Having written to try to help Nicolas Riccardi back to some clarity regarding his Oblate vocation, Eugene wrote to Tempier to tell him about it. He complains about people who have so many conflicting ideals and are unable to make clear decisions. Using the image of the multi-colored clothes of the people of one of the cities of Italy, he reflects on the lack of perseverance in religious vocations in general.
I have written a long letter to [Riccardi]; I am sending it to you because I want you to have it copied before giving it to him. I think it as well that one should know in future what I think of these harlequins, who have as much of the motley in their soul as these fine citizens of Bergamo have in their costumes.
Do not be surprised at so many defections. There were countless such in the time of the blessed Alphonse in his Congregation and after his death, it had gone so far that quite a number of candidates entered the Society to be ordained without a patrimony and said farewell to the company as soon as they were priests. They were obliged to take the precaution of having them sign a document whereby they were obliged, if they left the Society before ten years, to defray the expenses they had incurred. Amongst the Lazarists, one fine day, eight students, that is to say, amongst those who had made their vows and completed their courses of philosophy and theology, decided amongst themselves to go and become Dominicans. The event perhaps had less of an effect on them, because they were more numerous, but this misfortune nonetheless happened to them as to us. Who could count the secularizations and even the apostasies in the religious Orders? Poor human race, how few are the real men you have!
Letter to Henri Tempier, 18 February 1826, EO VII n 226

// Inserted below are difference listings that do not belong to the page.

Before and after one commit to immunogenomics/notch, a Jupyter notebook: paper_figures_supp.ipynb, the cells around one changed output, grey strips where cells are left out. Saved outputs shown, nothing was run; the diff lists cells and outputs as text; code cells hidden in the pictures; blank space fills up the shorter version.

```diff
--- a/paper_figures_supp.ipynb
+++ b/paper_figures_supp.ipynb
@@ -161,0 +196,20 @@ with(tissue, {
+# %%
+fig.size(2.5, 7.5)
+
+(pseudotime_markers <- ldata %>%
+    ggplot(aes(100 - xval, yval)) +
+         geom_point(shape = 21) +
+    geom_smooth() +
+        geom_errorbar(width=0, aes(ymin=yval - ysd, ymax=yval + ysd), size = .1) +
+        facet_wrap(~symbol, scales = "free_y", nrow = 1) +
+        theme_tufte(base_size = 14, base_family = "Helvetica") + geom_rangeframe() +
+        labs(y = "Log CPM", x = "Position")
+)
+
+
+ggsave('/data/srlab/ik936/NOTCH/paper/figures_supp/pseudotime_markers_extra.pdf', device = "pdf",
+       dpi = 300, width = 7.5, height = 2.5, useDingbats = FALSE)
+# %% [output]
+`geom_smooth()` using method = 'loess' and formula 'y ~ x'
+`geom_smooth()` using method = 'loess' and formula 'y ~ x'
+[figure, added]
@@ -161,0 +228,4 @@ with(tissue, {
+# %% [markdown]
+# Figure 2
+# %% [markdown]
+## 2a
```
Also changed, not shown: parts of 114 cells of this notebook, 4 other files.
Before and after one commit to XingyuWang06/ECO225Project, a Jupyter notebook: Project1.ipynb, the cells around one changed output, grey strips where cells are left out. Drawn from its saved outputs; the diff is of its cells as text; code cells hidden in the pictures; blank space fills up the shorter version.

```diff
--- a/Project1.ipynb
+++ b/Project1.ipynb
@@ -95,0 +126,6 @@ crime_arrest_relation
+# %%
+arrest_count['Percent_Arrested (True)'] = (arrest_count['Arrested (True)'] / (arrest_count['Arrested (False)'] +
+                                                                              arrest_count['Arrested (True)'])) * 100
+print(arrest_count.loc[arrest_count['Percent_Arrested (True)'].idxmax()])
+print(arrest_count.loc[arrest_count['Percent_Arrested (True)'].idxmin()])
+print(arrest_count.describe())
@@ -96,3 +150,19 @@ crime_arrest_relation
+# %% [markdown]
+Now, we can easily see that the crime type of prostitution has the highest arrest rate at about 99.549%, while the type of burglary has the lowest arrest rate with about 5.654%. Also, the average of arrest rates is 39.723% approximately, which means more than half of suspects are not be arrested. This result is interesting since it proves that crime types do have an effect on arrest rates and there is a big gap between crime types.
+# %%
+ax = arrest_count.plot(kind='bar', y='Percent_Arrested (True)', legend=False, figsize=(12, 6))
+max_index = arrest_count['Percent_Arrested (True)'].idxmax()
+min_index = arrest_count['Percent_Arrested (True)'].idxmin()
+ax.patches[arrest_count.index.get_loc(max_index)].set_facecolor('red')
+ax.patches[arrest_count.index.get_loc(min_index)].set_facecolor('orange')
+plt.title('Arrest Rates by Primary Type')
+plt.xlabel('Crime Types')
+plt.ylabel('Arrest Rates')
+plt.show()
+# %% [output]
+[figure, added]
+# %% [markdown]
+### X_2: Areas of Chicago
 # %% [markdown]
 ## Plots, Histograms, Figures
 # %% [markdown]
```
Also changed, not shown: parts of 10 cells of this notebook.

“Permanence, perseverance and persistence in spite of all obstacles, discouragements, and impossibilities: It is this, that in all things, distinguishes the strong soul from the weak.” Thomas Carlyle